Restate all of the following data exactly, keeping any images out of the copy.

§ Entries provided
┌──

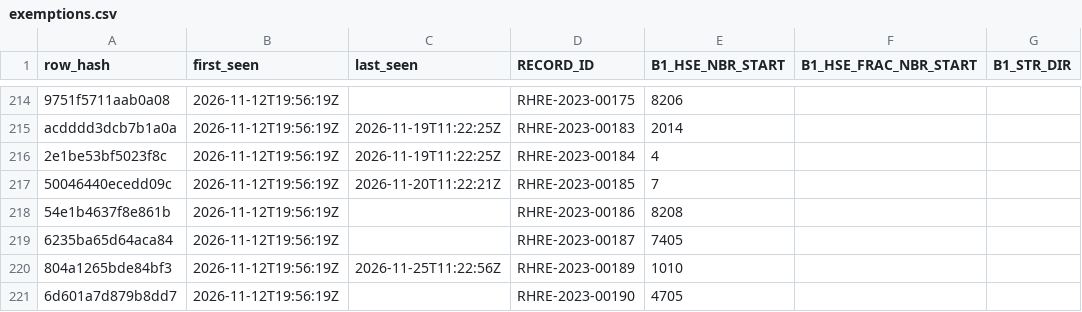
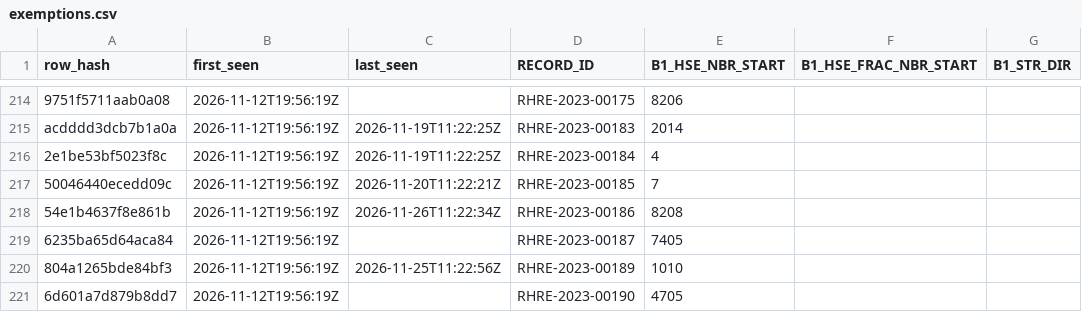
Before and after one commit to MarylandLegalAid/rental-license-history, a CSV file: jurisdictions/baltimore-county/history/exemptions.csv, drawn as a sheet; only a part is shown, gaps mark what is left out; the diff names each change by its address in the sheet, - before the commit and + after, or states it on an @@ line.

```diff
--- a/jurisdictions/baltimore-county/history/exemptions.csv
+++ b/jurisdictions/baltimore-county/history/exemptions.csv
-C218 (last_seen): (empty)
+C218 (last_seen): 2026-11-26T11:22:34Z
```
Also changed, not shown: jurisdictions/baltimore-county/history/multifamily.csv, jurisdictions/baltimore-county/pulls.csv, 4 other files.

└──

§ Exercise response
Before and after one commit to MarylandLegalAid/rental-license-history, a CSV file: jurisdictions/baltimore-county/history/exemptions.csv, drawn as a sheet; only a part is shown, gaps mark what is left out; the diff names each change by its address in the sheet, - before the commit and + after, or states it on an @@ line.

```diff
--- a/jurisdictions/baltimore-county/history/exemptions.csv
+++ b/jurisdictions/baltimore-county/history/exemptions.csv
-C218 (last_seen): (empty)
+C218 (last_seen): 2026-11-26T11:22:34Z
```
Also changed, not shown: jurisdictions/baltimore-county/history/multifamily.csv, jurisdictions/baltimore-county/pulls.csv, 4 other files.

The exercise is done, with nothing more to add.